Unravelling Angry Thoughts with Mindfulness

Unravelling Angry Thoughts with Mindfulness

I have experienced deep wounds or negative experiences where anger was a very normal and healthy emotional response.

However, for a very long time, I didn’t know how to heal from these experiences. I didn’t know how to process and release my emotions. And so all the emotions sat within me festering. I eventually learned that keeping all these negative emotions suppressed is not healthy or helpful.

Anger for me was probably the most obvious of the negative emotions. It was the loudest emotion.

One of the things that happened is that the anger popped up frequently to try and get my attention. It wanted me to know that it needed help. It needed to be processed and released. But I didn’t understand this at the time. So I just kept on suppressing it. I also judged it as bad and judged myself for being so angry.

But the anger kept trying to get my attention. I had lots of angry thoughts. I reacted with anger to situations, events, discussions that wouldn’t normally provoke anger.

When I learned mindfulness meditation I started to become aware of my thoughts and was shocked to notice how many angry thoughts were circulating in my mind. It was a loop of angry thoughts that went round and round.

As I became aware of this mental pattern that had developed over time, I started to practice not engaging with those thoughts. When I noticed I was already engaged in these angry thoughts I would try to break out of it and focus on other more positive thoughts.

I learned along the way that my thoughts create emotions. So I continued to practice being mindful of what thoughts I was engaging with. I practised disengaging from the negative thought patterns and moving my attention to positive thoughts.

This helped to create a new mental habit or pattern. A new neural pathway in my brain. So that my default mental focus wasn’t on the negative or angry thoughts. Over time my mental focus became more balanced and even positive.

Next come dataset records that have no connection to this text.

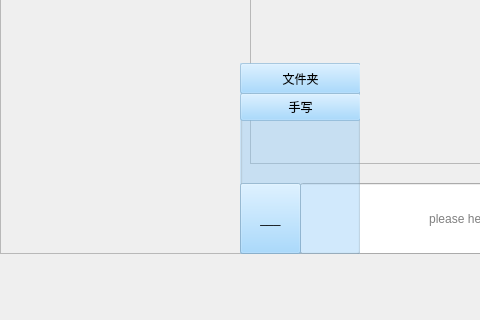
First picture: the form in mainwindow.ui, repository liguyano/qt_demo, before the edit; both pictures show x 0 to 480 and y 280 to 600 of the 982 by 600 pixel window.
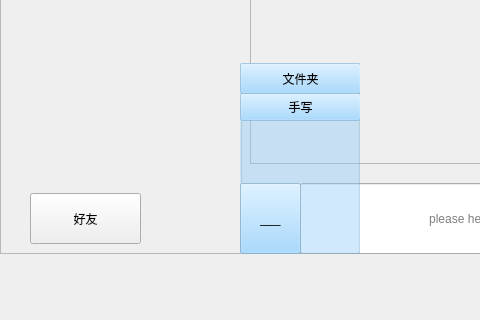
Second picture: the form after the edit. Icons and pictures are not drawn.

```diff
--- a/mainwindow.ui
+++ b/mainwindow.ui
@@ -255,6 +255,19 @@
                <enum>QFrame::Raised</enum>
            </property>
        </widget>
+       <widget class="QPushButton" name="pushButton_3">
+           <property name="geometry">
+               <rect>
+                   <x>30</x>
+                   <y>450</y>
+                   <width>111</width>
+                   <height>51</height>
+               </rect>
+           </property>
+           <property name="text">
+               <string>好友</string>
+           </property>
+       </widget>
        <zorder>frame_2</zorder>
        <zorder>textBrowser</zorder>
        <zorder>showGroup</zorder>
```
Left out of the diff: 1 changed line with no effect on the pictures.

But as time went on the angry thoughts didn’t go away, they still popped up more than I wanted them to. As I progressed on my healing journey, I realised this was because there was still a lump of negative and angry emotions sitting inside me waiting to be healed, to be processed and released.

As I learned how to heal and process these emotions I noticed the angry thoughts became less and less pronounced.

However the healing process happens in layers, so it took many layers of healing before the angry thoughts faded away.

When the emotional healing was done or substantially done, I would of course still have angry thoughts from time to time. This took me back to checking in to see if there was another layer of emotions that needed to be healed.

Or was this just a mental pattern or habit and I needed to refocus my mental attention to a more positive thought that would in turn create a more positive emotion.

Was it a default response to an old trigger, did I need to practice responding differently.

Was is in response to media, tv, or other environmental factors.

Or was it a new situation I was in where anger was in fact a healthy response.

Being mindful or aware of my thoughts is important for me so that I notice quickly if I’ve developed or slipped into negative thought patterns. I can then check in to find out why this is happening and make whatever changes or adjustments are required.

This practice has helped me with my healing and to develop a more peaceful way of being. I know this practice will be a lifelong tool.

Take care

Margaret Smyth

Email: info@margaretsmythhealing.ie